Image and Inauguration of the Sanctuary of the Virgin of Guadalupe, Mexico, ca. 1709, attributed to Manuel Arellano. This painting represents the first multiday dedication ceremony and processional, when the titular image of Guadalupe was carried from her temporary quarters in the Indian Parish church into her new home April 30, 1709. Courtesy photo
SANTA FE — As a viceregal capital for the far-flung Spanish empire, Mexico City served as an official seat for international trade, politics, and religious orthodoxy, but it also sheltered a heterogeneous population that laughed, played, prayed and struggled to survive through floods and famine.
Rituals similar to the annual Fiesta de Santa Fe marked much of daily experience, from large government-sponsored festivals to parish saint devotionals and simple home liturgies.
At 6 p.m., Wednesday, Sept. 2, at New Mexico History Museum auditorium, Dr. Linda A. Curcio-Nagy, associate professor and chair of the Department of History at the University of Nevada, explores those early rituals in the 2015 Santa Fe Fiesta Lecture.
Her talk, “Performance, Politics, and Piety: Pageantry and Identity in Colonial Mexico City,” is free for Palace Guard members; $5 others, at the door. (To join the Palace Guard, call the Museum of New Mexico Foundation at 982.6366, ext. 100.)
Curcio-Nagy will explore how citizens participated in and defined their lives through rituals that also became a means to express pride in the capital and membership in groups like confraternities.
They were also a means of mitigating and understanding disasters, both imperial and personal. Group and individual devotions granted believers a forceful way to reach and beseech the divine.

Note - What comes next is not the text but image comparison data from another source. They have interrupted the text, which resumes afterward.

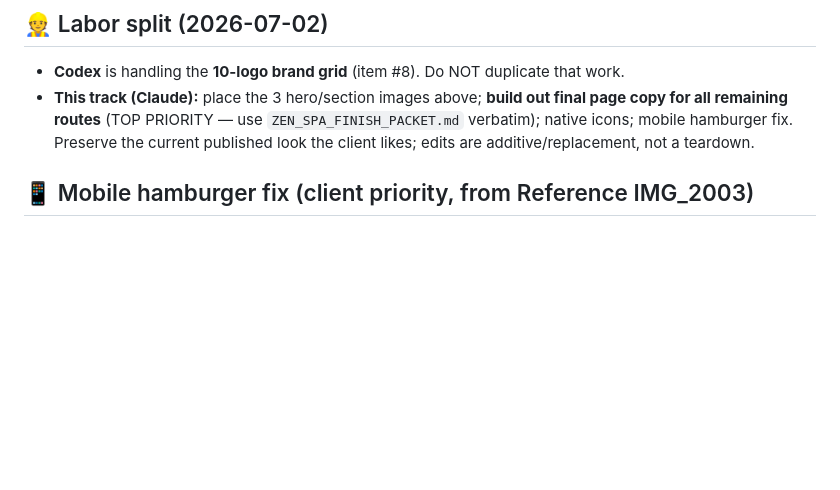
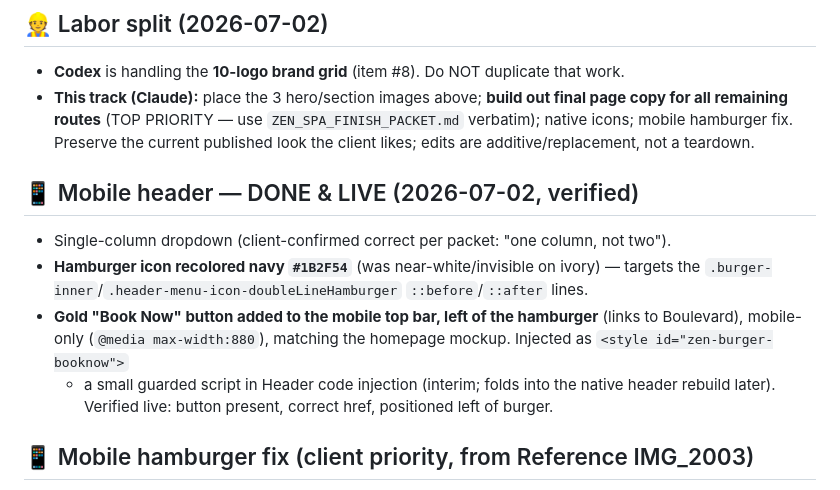
Before and after one commit to dillonmohr8777/mohr-vault, a Markdown page: ZEN_SPA_BUILD_SPEC.md, the part around the change. Drawn GitHub-style; blank space fills up the shorter version.

Commit message:
Mobile header: navy hamburger + gold Book Now up top (live, verified)
Recolored the double-line hamburger to navy #1B2F54 (was near-white/invisible
on the ivory bar) via the .burger-inner ::before/::after lines, and added a
gold Book Now button to the mobile top bar immediately left of the hamburger,
linking to Boulevard (mobile-only). Injected as zen-burger-booknow style+script
in Header code injection. Verified on fresh live load: button present, correct
Boulevard href, positioned left of burger. Single-column menu confirmed correct
per client packet.

Co-Authored-By: Claude Opus 4.8 <noreply@anthropic.com>
Claude-Session: https://claude.ai/code/session_01NoV7gCmDnahuuWEM5xvaLQ

```diff
--- a/ZEN_SPA_BUILD_SPEC.md
+++ b/ZEN_SPA_BUILD_SPEC.md
@@ -128,6 +128,15 @@ Client-supplied real photos — place natively (image blocks), replacing current
   remaining routes** (TOP PRIORITY — use `ZEN_SPA_FINISH_PACKET.md` verbatim); native icons; mobile
   hamburger fix. Preserve the current published look the client likes; edits are additive/replacement,
   not a teardown.
+
+## 📱 Mobile header — DONE & LIVE (2026-07-02, verified)
+- Single-column dropdown (client-confirmed correct per packet: "one column, not two").
+- **Hamburger icon recolored navy `#1B2F54`** (was near-white/invisible on ivory) — targets the
+  `.burger-inner`/`.header-menu-icon-doubleLineHamburger` `::before`/`::after` lines.
+- **Gold "Book Now" button added to the mobile top bar, left of the hamburger** (links to Boulevard),
+  mobile-only (`@media max-width:880`), matching the homepage mockup. Injected as `<style id="zen-burger-booknow">`
+  + a small guarded script in Header code injection (interim; folds into the native header rebuild later).
+  Verified live: button present, correct href, positioned left of burger.
 
 ## 📱 Mobile hamburger fix (client priority, from Reference IMG_2003)
 Current mobile dropdown is a **2-column grid with overlapping/bleeding labels** ("SPA PACKAGE DEALS" runs
```
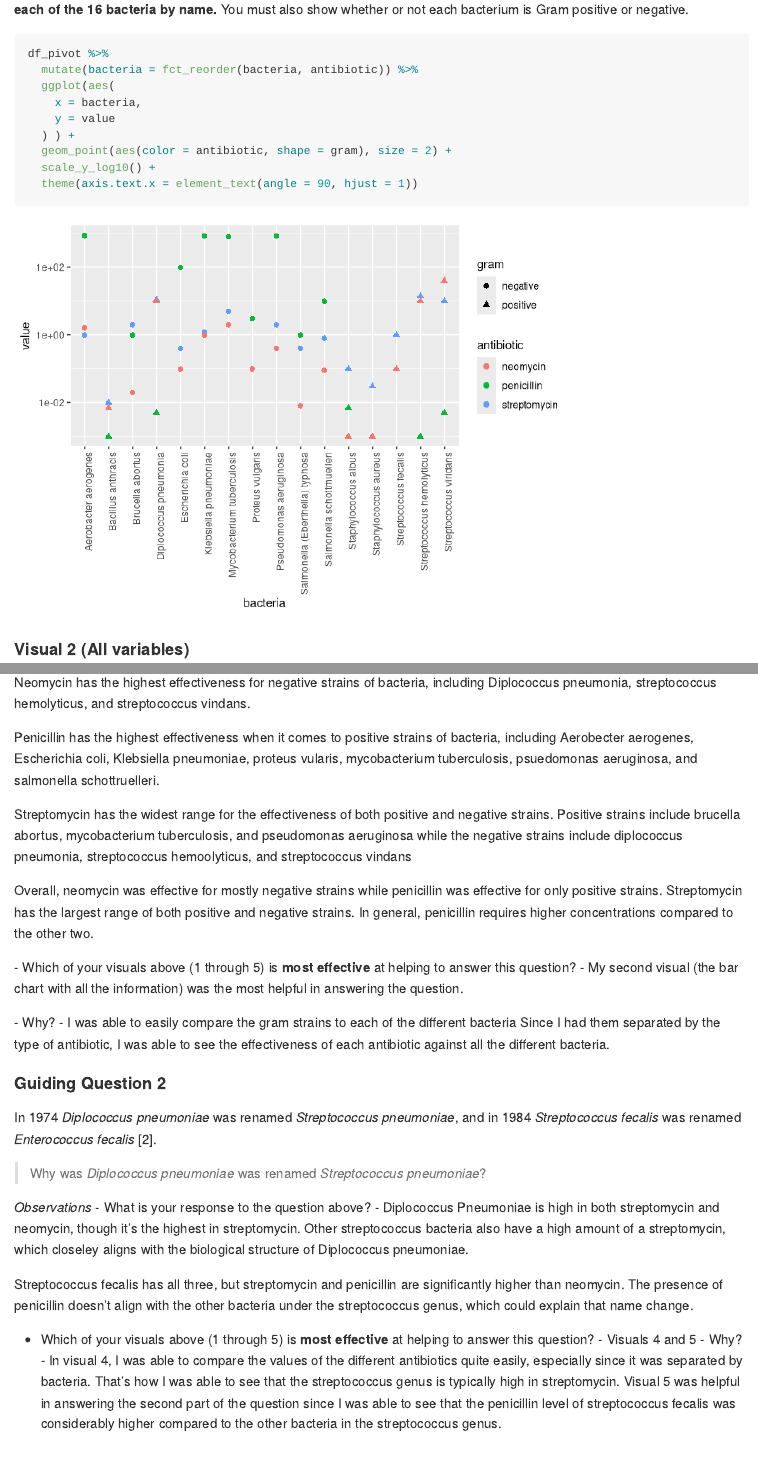
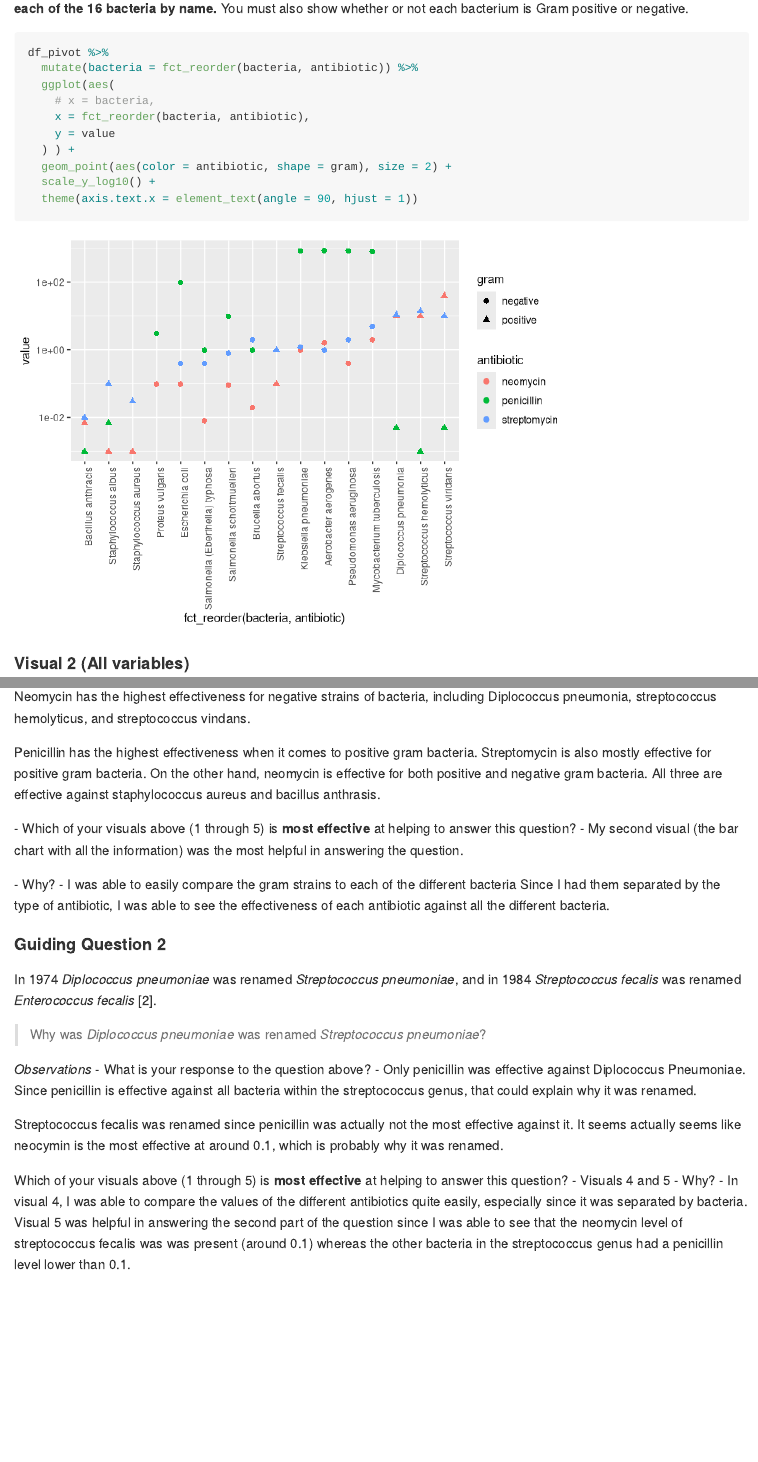
Before and after one commit to allyson-hur/data-science-S2025, an R Markdown document (challenges/c05-antibiotics-assignment.Rmd): the page in a window 1100 px wide, from 4270 px down before the commit and from 4370 px down after it, so that both start at the same text, and a second part further down, joined at a grey line. Rendered offline with R 4.5, knitr and Pandoc, with nearby package versions.

Commit message:
Resubmit challenge 5

```diff
--- a/challenges/c05-antibiotics-assignment.Rmd
+++ b/challenges/c05-antibiotics-assignment.Rmd
@@ -136,7 +141,8 @@ is Gram positive or negative.
 df_pivot %>%
   mutate(bacteria = fct_reorder(bacteria, antibiotic)) %>%
   ggplot(aes(
-    x = bacteria,
+    # x = bacteria,
+    x = fct_reorder(bacteria, antibiotic),
     y = value
   ) ) +
   geom_point(aes(color = antibiotic, shape = gram), size = 2) +
@@ -268,21 +274,11 @@ Neomycin has the highest effectiveness for negative strains of bacteria,
 including Diplococcus pneumonia, streptococcus hemolyticus, and
 streptococcus vindans.
 
-Penicillin has the highest effectiveness when it comes to positive
-strains of bacteria, including Aerobecter aerogenes, Escherichia coli,
-Klebsiella pneumoniae, proteus vularis, mycobacterium tuberculosis,
-psuedomonas aeruginosa, and salmonella schottruelleri.
-
-Streptomycin has the widest range for the effectiveness of both positive
-and negative strains. Positive strains include brucella abortus,
-mycobacterium tuberculosis, and pseudomonas aeruginosa while the
-negative strains include diplococcus pneumonia, streptococcus
-hemoolyticus, and streptococcus vindans
-
-Overall, neomycin was effective for mostly negative strains while
-penicillin was effective for only positive strains. Streptomycin has the
-largest range of both positive and negative strains. In general,
-penicillin requires higher concentrations compared to the other two.
+Penicillin has the highest effectiveness when it comes to positive gram
+bacteria. Streptomycin is also mostly effective for positive gram
+bacteria. On the other hand, neomycin is effective for both positive and
+negative gram bacteria. All three are effective against staphylococcus
+aureus and bacillus anthrasis.
 
 \- Which of your visuals above (1 through 5) is **most effective** at
 helping to answer this question? - My second visual (the bar chart with
@@ -302,26 +298,23 @@ and in 1984 *Streptococcus fecalis* was renamed *Enterococcus fecalis*
 > Why was *Diplococcus pneumoniae* was renamed *Streptococcus
 > pneumoniae*?
 
-*Observations* - What is your response to the question above? -
-Diplococcus Pneumoniae is high in both streptomycin and neomycin, though
-it's the highest in streptomycin. Other streptococcus bacteria also have
-a high amount of a streptomycin, which closeley aligns with the
-biological structure of Diplococcus pneumoniae.
+*Observations* - What is your response to the question above? - Only
+penicillin was effective against Diplococcus Pneumoniae. Since
+penicillin is effective against all bacteria within the streptococcus
+genus, that could explain why it was renamed.
 
-Streptococcus fecalis has all three, but streptomycin and penicillin are
-significantly higher than neomycin. The presence of penicillin doesn't
-align with the other bacteria under the streptococcus genus, which could
-explain that name change.
+Streptococcus fecalis was renamed since penicillin was actually not the
+most effective against it. It seems actually seems like neocymin is the
+most effective at around 0.1, which is probably why it was renamed.
 
--   Which of your visuals above (1 through 5) is **most effective** at
-    helping to answer this question? - Visuals 4 and 5 - Why? - In
-    visual 4, I was able to compare the values of the different
-    antibiotics quite easily, especially since it was separated by
-    bacteria. That's how I was able to see that the streptococcus genus
-    is typically high in streptomycin. Visual 5 was helpful in answering
-    the second part of the question since I was able to see that the
-    penicillin level of streptococcus fecalis was considerably higher
-    compared to the other bacteria in the streptococcus genus.
+Which of your visuals above (1 through 5) is **most effective** at
+helping to answer this question? - Visuals 4 and 5 - Why? - In visual 4,
+I was able to compare the values of the different antibiotics quite
+easily, especially since it was separated by bacteria. Visual 5 was
+helpful in answering the second part of the question since I was able to
+see that the neomycin level of streptococcus fecalis was was present
+(around 0.1) whereas the other bacteria in the streptococcus genus had a
+penicillin level lower than 0.1.
 
 # References
 
```
Also changed, not shown: challenges/c05-antibiotics-assignment.md, challenges/c05-antibiotics-assignment_files/figure-gfm/q1.1-1.png, challenges/c05-antibiotics-assignment_files/figure-gfm/q1.2-1.png, challenges/c05-antibiotics-assignment_files/figure-gfm/q1.4-1.png, challenges/c05-antibiotics-assignment.Rmd (7 more changed lines).
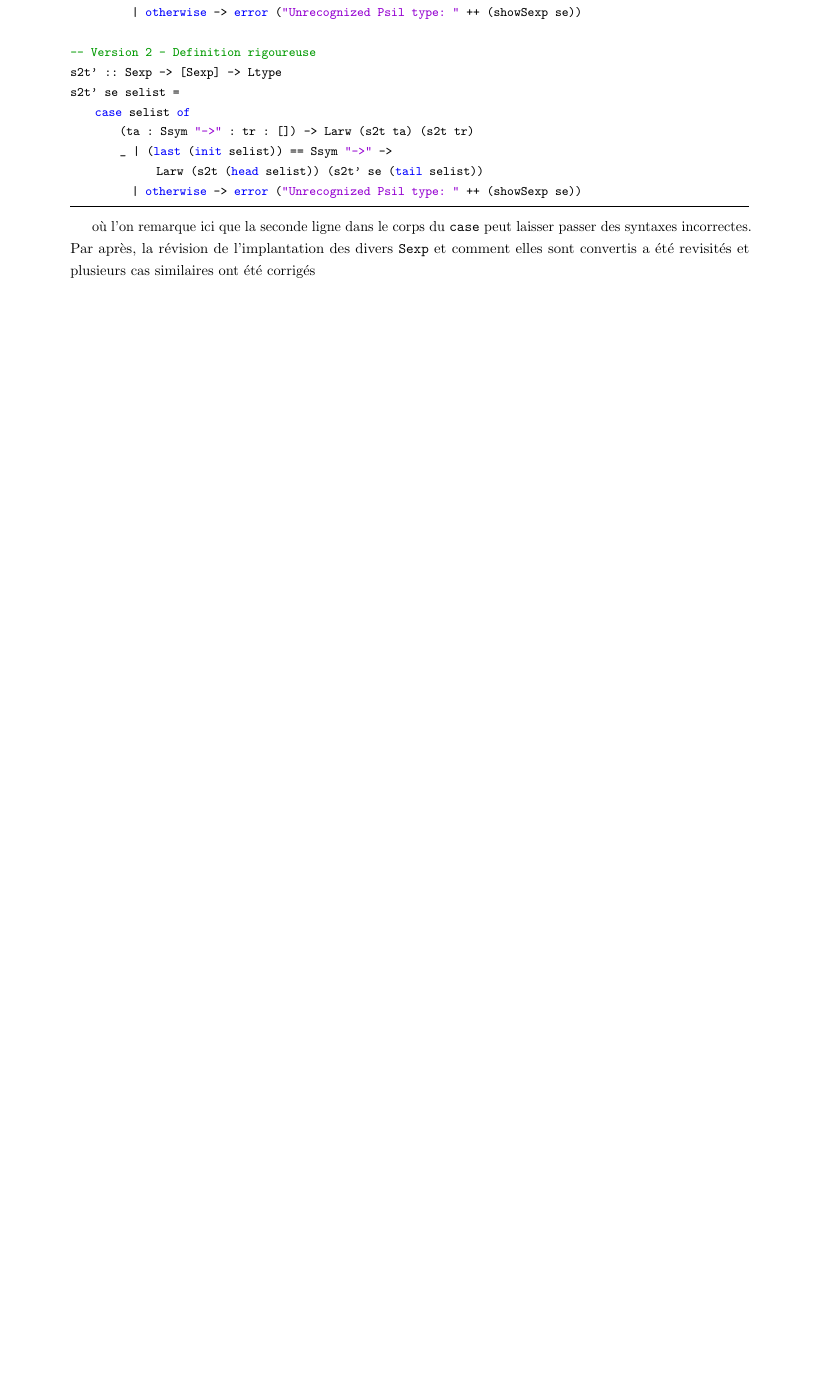
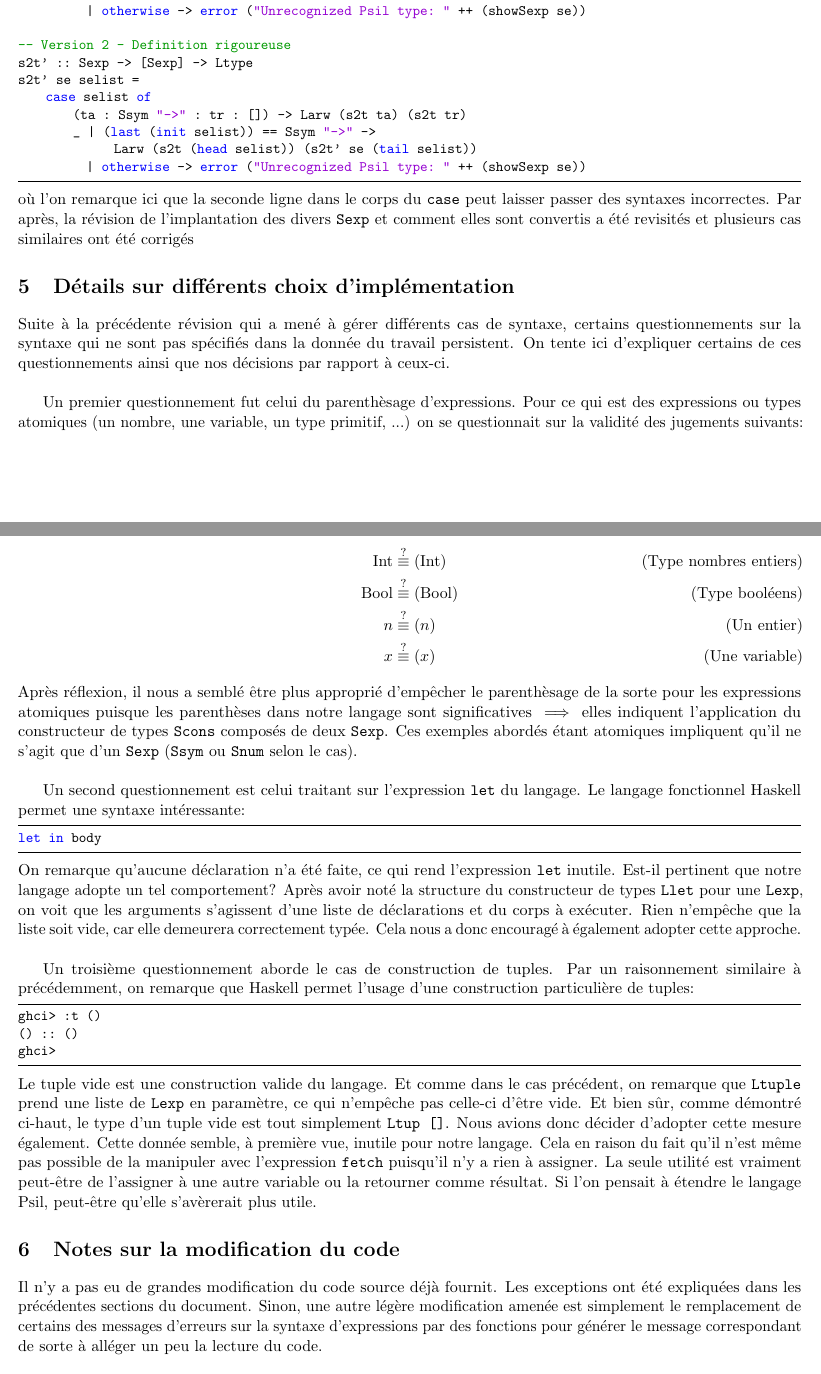
Before and after one commit to phil-gab99/IFT2035-TP1, a LaTeX document (Rapport/rapport.tex): part of page 6 of 6 before the commit and two parts of pages 5 and 6 of 6 after it, the two joined at a grey line, cut so that both start at the same text, the shorter picture padded with empty space. Compiled offline with pdfLaTeX.

Commit message:
Updated report and minor functionnality change to code.

```diff
--- a/Rapport/rapport.tex
+++ b/Rapport/rapport.tex
@@ -1,9 +1,8 @@
-\documentclass[10pt, titlepage]{article}
-\usepackage{fullpage}
+\documentclass[11pt, titlepage]{article}
+% \usepackage{fullpage}
+\usepackage[margin=0.5in]{geometry}
 \usepackage{amsmath, amssymb}
 \usepackage{microtype}
-
-\usepackage{setspace}
 
 % Code snippets
 \usepackage{listings}
@@ -315,10 +309,73 @@ s2t' se selist =
               Larw (s2t (head selist)) (s2t' se (tail selist))
           | otherwise -> error ("Unrecognized Psil type: " ++ (showSexp se))
 \end{lstlisting}
-
 où l'on remarque ici que la seconde ligne dans le corps du \texttt{case} peut
 laisser passer des syntaxes incorrectes. Par après, la révision de
 l'implantation des divers \texttt{Sexp} et comment elles sont convertis a été
 revisités et plusieurs cas similaires ont été corrigés
 
+\section{Détails sur différents choix d'implémentation}
+
+Suite à la précédente révision qui a mené à gérer différents cas de syntaxe,
+certains questionnements sur la syntaxe qui ne sont pas spécifiés dans la
+donnée du travail persistent. On tente ici d'expliquer certains de ces
+questionnements ainsi que nos décisions par rapport à ceux-ci. \\
+
+Un premier questionnement fut celui du parenthèsage d'expressions. Pour ce qui
+est des expressions ou types atomiques (un nombre, une variable, un type
+primitif, ...) on se questionnait sur la validité des jugements suivants:
+
+\begin{align}
+    \text{Int} & \stackrel{?}{\equiv} \text{(Int)} \tag{Type nombres entiers} \\
+    \text{Bool} & \stackrel{?}{\equiv} \text{(Bool)} \tag{Type booléens} \\
+    n & \stackrel{?}{\equiv} (n) \tag{Un entier} \\
+    x & \stackrel{?}{\equiv} (x) \tag{Une variable}
+\end{align}
+Après réflexion, il nous a semblé être plus approprié d'empêcher le
+parenthèsage de la sorte pour les expressions atomiques puisque les parenthèses
+dans notre langage sont significatives \(\implies\) elles indiquent
+l'application du constructeur de types \texttt{Scons} composés de deux
+\texttt{Sexp}. Ces exemples abordés étant atomiques impliquent qu'il ne s'agit
+que d'un  \texttt{Sexp} (\texttt{Ssym} ou \texttt{Snum} selon le cas). \\
+
+Un second questionnement est celui traitant sur l'expression \texttt{let} du
+langage. Le langage fonctionnel Haskell permet une syntaxe intéressante:
+\begin{lstlisting}
+let in body
+\end{lstlisting}
+On remarque qu'aucune déclaration n'a été faite, ce qui rend l'expression
+\texttt{let} inutile. Est-il pertinent que notre langage adopte un tel
+comportement? Après avoir noté la structure du constructeur de types
+\texttt{Llet} pour une \texttt{Lexp}, on voit que les arguments s'agissent
+d'une liste de déclarations et du corps à exécuter. Rien n'empêche que la liste
+soit vide, car elle demeurera correctement typée. Cela nous a donc encouragé à
+également adopter cette approche. \\
+
+Un troisième questionnement aborde le cas de construction de tuples. Par un
+raisonnement similaire à précédemment, on remarque que Haskell permet l'usage
+d'une construction particulière de tuples:
+\begin{lstlisting}[language=bash]
+ghci> :t ()
+() :: ()
+ghci>
+\end{lstlisting}
+Le tuple vide est une construction valide du langage. Et comme dans le cas
+précédent, on remarque que \texttt{Ltuple} prend une liste de \texttt{Lexp} en
+paramètre, ce qui n'empêche pas celle-ci d'être vide. Et bien sûr, comme
+démontré ci-haut, le type d'un tuple vide est tout simplement \texttt{Ltup []}.
+Nous avions donc décider d'adopter cette mesure également. Cette donnée semble,
+à première vue, inutile pour notre langage. Cela en raison du fait qu'il n'est
+même pas possible de la manipuler avec l'expression \texttt{fetch} puisqu'il
+n'y a rien à assigner. La seule utilité est vraiment peut-être de l'assigner à
+une autre variable ou la retourner comme résultat. Si l'on pensait à étendre
+le langage Psil, peut-être qu'elle s'avèrerait plus utile.
+
+\section{Notes sur la modification du code}
+
+Il n'y a pas eu de grandes modification du code source déjà fournit. Les
+exceptions ont été expliquées dans les précédentes sections du document. Sinon,
+une autre légère modification amenée est simplement le remplacement de certains
+des messages d'erreurs sur la syntaxe d'expressions par des fonctions pour
+générer le message correspondant de sorte à alléger un peu la lecture du code.
+
 \end{document}
```
Also changed, not shown: Rapport/rapport.pdf, Rapport/rapport.tex (7 more changed lines), 5 other files.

They gave people a means to express identity and a way to feel they had a measure of power in a world where average citizens had little. Dancing in an entrance to the viceroy, perfecting a magic spell before a carnival, or taunting a penitente during an auto-da-fé provided an avenue for emotional expression and experience on a scale little imagined today.
Curcio-Nagy is a cultural and religious historian who specializes in colonial Mexico. She received her bachelor’s in international affairs and Latin American studies at George Washington University and studied in Spain and Colombia as part of her undergraduate training.
She holds a master’s in Hispanic literature, for which she specialized in Latin American poetry and prose. After a stint at the International Monetary Fund, she headed to New Orleans to begin doctoral work at Tulane University’s prestigious Roger Thayer Stone Center for Latin American studies.
While there, she directed the center’s Summer in Mexico Program and its Latin American Curriculum Resource Center. She has published many articles as well as the award-winning Great Festivals of Colonial Mexico City: Performing Power and Identity (University of New Mexico Press, 2004) and, with William H. Beezley, Latin American Popular Culture: An Introduction (Scholarly Resources, 2000).
She is finishing a book manuscript, Grave Sins of Sensuality in Colonial Mexico, that examines popular ideas regarding sin, moral behavior, and salvation during the 16th and 17th centuries.
A new project analyzing masculinity and magic during the 17th century is well under way. Curcio-Nagy teaches a wide variety of courses on ancient, colonial, and modern Latin America.
She won the College of Liberal Arts’ Alan Bible Teaching Award, the Edward Liewen Prize for Teaching from the Rocky Mountain Council for Latin American Studies and, just this year, received the University of Nevada’s highest teaching award, the F. Donald Tibbitts Teaching Prize.